April 6, 2021

By Paul Homewood



Floods in Australia made big news last month, (Click on link to watch video):






The floods mainly affected NSW and SE Queensland. The video talks of “less than 1%” chance of this amount of rainfall occurring. But the BOM figures don’t support this claim.

In NSW, although it was the second wettest March, it was considerably wetter in 1956. Moreover it was not particularly wet in February, so the ground would not have been saturated.

 March Rainfall - Total for New South Wales/ACT



 February Rainfall - Anomaly for New South Wales/ACT


March of course is only one month. Last month 136mm fell in NSW, but this amount is not unusual when all months are taken into account. Indeed it would appear that extreme rainfall months were more common in the past:



The BOM published a summary last week, which highlights various daily and monthly records set at some locations, but again these are only for March. None of this supports the allegation of a 1 in 100 year event. Instead it was just an unusual and localised occurrence for the month of March.

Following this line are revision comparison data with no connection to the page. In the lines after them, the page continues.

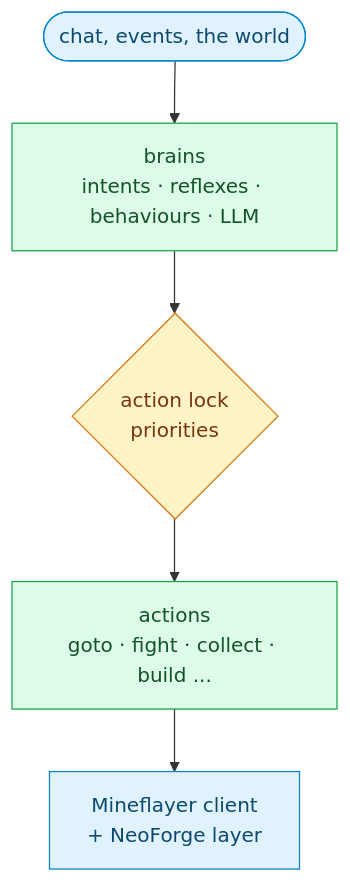
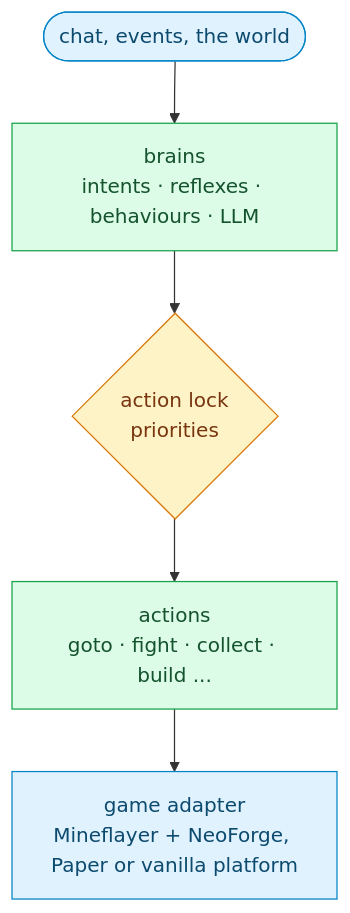
One commit to thereisnotime/golemkit changed the diagram in docs/index.md. Above: the diagram before and after it, drawn with Mermaid. The commit also changed other lines of this file and 4 other files, not shown here.

Commit message:
README, roadmap: combat techniques, food ladder, ranged defence and adapters are done

````diff
--- a/docs/index.md
+++ b/docs/index.md
@@ -85,14 +85,14 @@
 ```mermaid
 flowchart TD
   C(["chat, events, the world"]) --> B["brains<br/>intents · reflexes · behaviours · LLM"]
   B --> L{"action lock<br/>priorities"}
   L --> A["actions<br/>goto · fight · collect · build ..."]
-  A --> M["Mineflayer client<br/>+ NeoForge layer"]
+  A --> M["game adapter<br/>Mineflayer + NeoForge, Paper or vanilla platform"]
   classDef a fill:#e0f2fe,stroke:#0284c7,color:#0c4a6e
   classDef d fill:#fef3c7,stroke:#d97706,color:#78350f
   classDef g fill:#dcfce7,stroke:#16a34a,color:#14532d
   class C a
   class B,A g
   class L d
   class M a
 ```
````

As the video points out, Australia is a land of flood and drought: 


I mentioned March 1956, but that year it barely stopped raining from February to May, which led to the worst flooding in NSW, Victoria and South Australia since 1870. This truly was an epic event, and was accurately described as a 1 in 100 year occurrence. This year’s floods don’t go anywhere near approaching 1956, as the following video vividly shows.

It is 16 minutes long, but I would thoroughly recommend watching it. It not only gives an idea just how bad the flooding was, but also offers an insight into life in those days. Below it is a short film, which also shows how widespread the flooding was. 


Towards the end, you will see a reference to the floods of 1870, which by all accounts were even worse.

The term 1 in 100 year event is regularly abused nowadays, and is invariably used to describe what are no more than common weather events. Scientists doing this belittle the truly epic events of the past.

  1. mothcatcher permalink
    April 6, 2021 8:03 pm

    ” as big as two European countries”.

    Does it mention which ones? France and Spain? or Liechtenstein and Andorra?

  2. Duker permalink
    April 6, 2021 8:31 pm

    Good story. News storeys like the above and even recollections from people still living in the areas can remember even bigger floods.
    While a ‘ 1 in 100 years flood’ can and does happen more often than the time period covered, this isnt a problem as it really means a 1% chance ‘every year’. But once you get around the 2% level the amount of extra rainfall to become a 1% event is quite small as well as not completely accurately known.
    NSW is of course nearly 1/3 bigger again than France and can have quite different climate zones and what is an extreme weekly rainfall in one area is quite common in another

  3. April 6, 2021 9:37 pm

    A 1% event, what does that mean? Do we possess enough records to say reliably what is a 1 in 100 year rainfall event for this part of Australia.

    However somebody has to decide what this is, before the flood modeller can have a go at predicting what the 1 in 100 model flood outline looks like.

    Then you get into really boring stuff like “Integrated Hydrological Digital Terrain Models” which model the catchments and watercourses, then somebody does a statistical calculation of how much water goes into the puddle, then a hydrograph is created using the latest statistical techniques, and then the model churns out some pretty pictures of the puddle and flood outlines for 1 in100 year events and even 1 in 1000 year events etc. (how do they know!)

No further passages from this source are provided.